◆ EXERCISE OBJECTIVE
Would you give the entries again word for word, with no pictures in the copy?

(Version difference data)
====

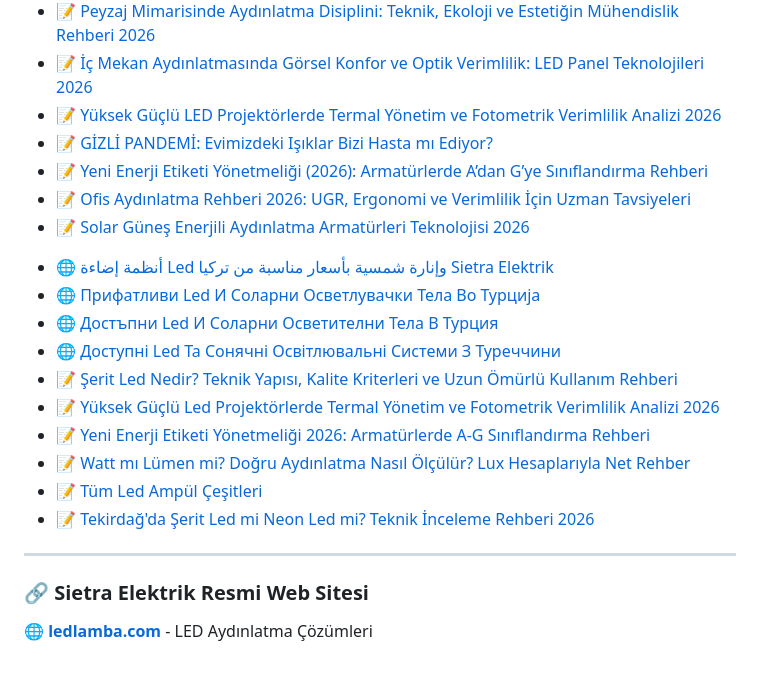
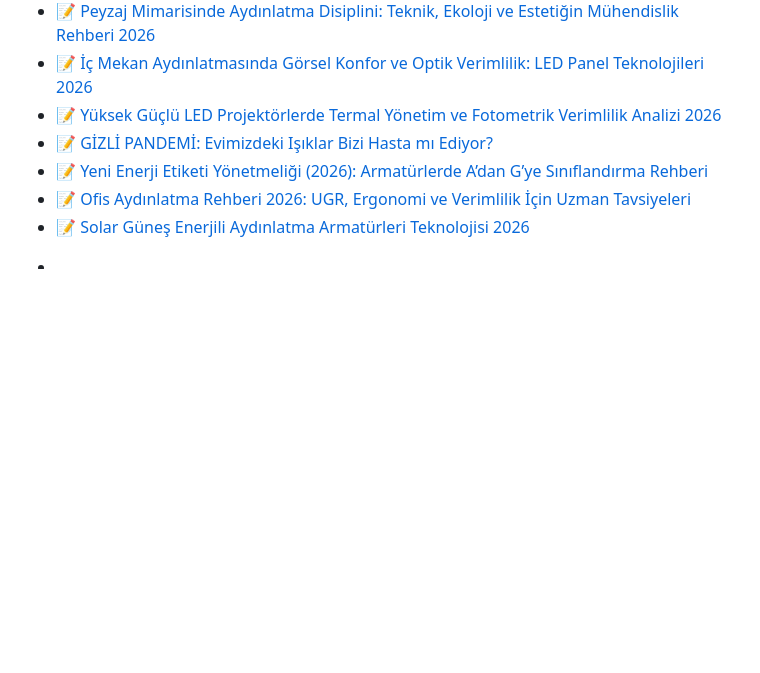
Before and after one commit to sietraelektrik-byte/sietraelektrik-byte, a Markdown page: README.md, the part around the change. GitHub-like rendering; blank space fills up the shorter version.

```diff
--- a/README.md
+++ b/README.md
@@ -42,18 +42,4 @@ Uzmanlık alanlarımdaki yayınlarımı ve profesyonel ağlarımı aşağıdaki
 
 <!-- END_BLOG -->
 
-- 🌐 <a href="https://ledlamba.com/ar/led-solar-aydinlatma-turkiye-sietra-elektrik">أنظمة إضاءة Led وإنارة شمسية بأسعار مناسبة من تركيا Sietra Elektrik</a>
-- 🌐 <a href="https://ledlamba.com/mk/pristapni-led-i-solarni-osvetluvacki-tela-vo-turcija">Прифатливи Led И Соларни Осветлувачки Тела Во Турција</a>
-- 🌐 <a href="https://ledlamba.com/bg/dostapni-led-i-solarni-osvetitelni-tela-v-turcija">Достъпни Led И Соларни Осветителни Тела В Турция</a>
-- 🌐 <a href="https://ledlamba.com/uk/dostupni-led-ta-sonyachni-osvitlyuvalni-systemy-z-turechchyny">Доступні Led Та Сонячні Освітлювальні Системи З Туреччини</a>
-- 📝 <a href="https://ledlamba.com/serit-led-nedir-teknik-yapisi-kalite-kriterleri-ve-uzun-omurlu-kullanim-rehberi">Şerit Led Nedir? Teknik Yapısı, Kalite Kriterleri ve Uzun Ömürlü Kullanım Rehberi</a>
-- 📝 <a href="https://ledlamba.com/yuksek-guclu-led-projektorlerde-termal-yonetim-ve-fotometrik-verimlilik-analizi-2026">Yüksek Güçlü Led Projektörlerde Termal Yönetim ve Fotometrik Verimlilik Analizi 2026</a>
-- 📝 <a href="https://ledlamba.com/yeni-enerji-etiketi-yonetmeligi-2026-armaturlerde-a-g-siniflandirma-rehberi">Yeni Enerji Etiketi Yönetmeliği 2026: Armatürlerde A-G Sınıflandırma Rehberi</a>
-- 📝 <a href="https://ledlamba.com/watt-mi-lumen-mi-dogru-aydinlatma-nasil-olculur-lux-hesaplariyla-net-rehber">Watt mı Lümen mi? Doğru Aydınlatma Nasıl Ölçülür? Lux Hesaplarıyla Net Rehber</a>
-- 📝 <a href="https://ledlamba.com/tum-led-ampul-cesitleri">Tüm Led Ampül Çeşitleri</a>
-- 📝 <a href="https://ledlamba.com/tekirdagda-serit-led-mi-neon-led-mi-teknik-inceleme-rehberi-2026">Tekirdağ'da Şerit Led mi Neon Led mi? Teknik İnceleme Rehberi 2026</a>
-
----
-
-### 🔗 Sietra Elektrik Resmi Web Sitesi
-🌐 <a href="https://ledlamba.com">**ledlamba.com**</a> - LED Aydınlatma Çözümleri
+-
```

====

◆ PROBLEM SOLUTION
Before and after one commit to sietraelektrik-byte/sietraelektrik-byte, a Markdown page: README.md, the part around the change. GitHub-like rendering; blank space fills up the shorter version.

```diff
--- a/README.md
+++ b/README.md
@@ -42,18 +42,4 @@ Uzmanlık alanlarımdaki yayınlarımı ve profesyonel ağlarımı aşağıdaki
 
 <!-- END_BLOG -->
 
-- 🌐 <a href="https://ledlamba.com/ar/led-solar-aydinlatma-turkiye-sietra-elektrik">أنظمة إضاءة Led وإنارة شمسية بأسعار مناسبة من تركيا Sietra Elektrik</a>
-- 🌐 <a href="https://ledlamba.com/mk/pristapni-led-i-solarni-osvetluvacki-tela-vo-turcija">Прифатливи Led И Соларни Осветлувачки Тела Во Турција</a>
-- 🌐 <a href="https://ledlamba.com/bg/dostapni-led-i-solarni-osvetitelni-tela-v-turcija">Достъпни Led И Соларни Осветителни Тела В Турция</a>
-- 🌐 <a href="https://ledlamba.com/uk/dostupni-led-ta-sonyachni-osvitlyuvalni-systemy-z-turechchyny">Доступні Led Та Сонячні Освітлювальні Системи З Туреччини</a>
-- 📝 <a href="https://ledlamba.com/serit-led-nedir-teknik-yapisi-kalite-kriterleri-ve-uzun-omurlu-kullanim-rehberi">Şerit Led Nedir? Teknik Yapısı, Kalite Kriterleri ve Uzun Ömürlü Kullanım Rehberi</a>
-- 📝 <a href="https://ledlamba.com/yuksek-guclu-led-projektorlerde-termal-yonetim-ve-fotometrik-verimlilik-analizi-2026">Yüksek Güçlü Led Projektörlerde Termal Yönetim ve Fotometrik Verimlilik Analizi 2026</a>
-- 📝 <a href="https://ledlamba.com/yeni-enerji-etiketi-yonetmeligi-2026-armaturlerde-a-g-siniflandirma-rehberi">Yeni Enerji Etiketi Yönetmeliği 2026: Armatürlerde A-G Sınıflandırma Rehberi</a>
-- 📝 <a href="https://ledlamba.com/watt-mi-lumen-mi-dogru-aydinlatma-nasil-olculur-lux-hesaplariyla-net-rehber">Watt mı Lümen mi? Doğru Aydınlatma Nasıl Ölçülür? Lux Hesaplarıyla Net Rehber</a>
-- 📝 <a href="https://ledlamba.com/tum-led-ampul-cesitleri">Tüm Led Ampül Çeşitleri</a>
-- 📝 <a href="https://ledlamba.com/tekirdagda-serit-led-mi-neon-led-mi-teknik-inceleme-rehberi-2026">Tekirdağ'da Şerit Led mi Neon Led mi? Teknik İnceleme Rehberi 2026</a>
-
----
-
-### 🔗 Sietra Elektrik Resmi Web Sitesi
-🌐 <a href="https://ledlamba.com">**ledlamba.com**</a> - LED Aydınlatma Çözümleri
+-
```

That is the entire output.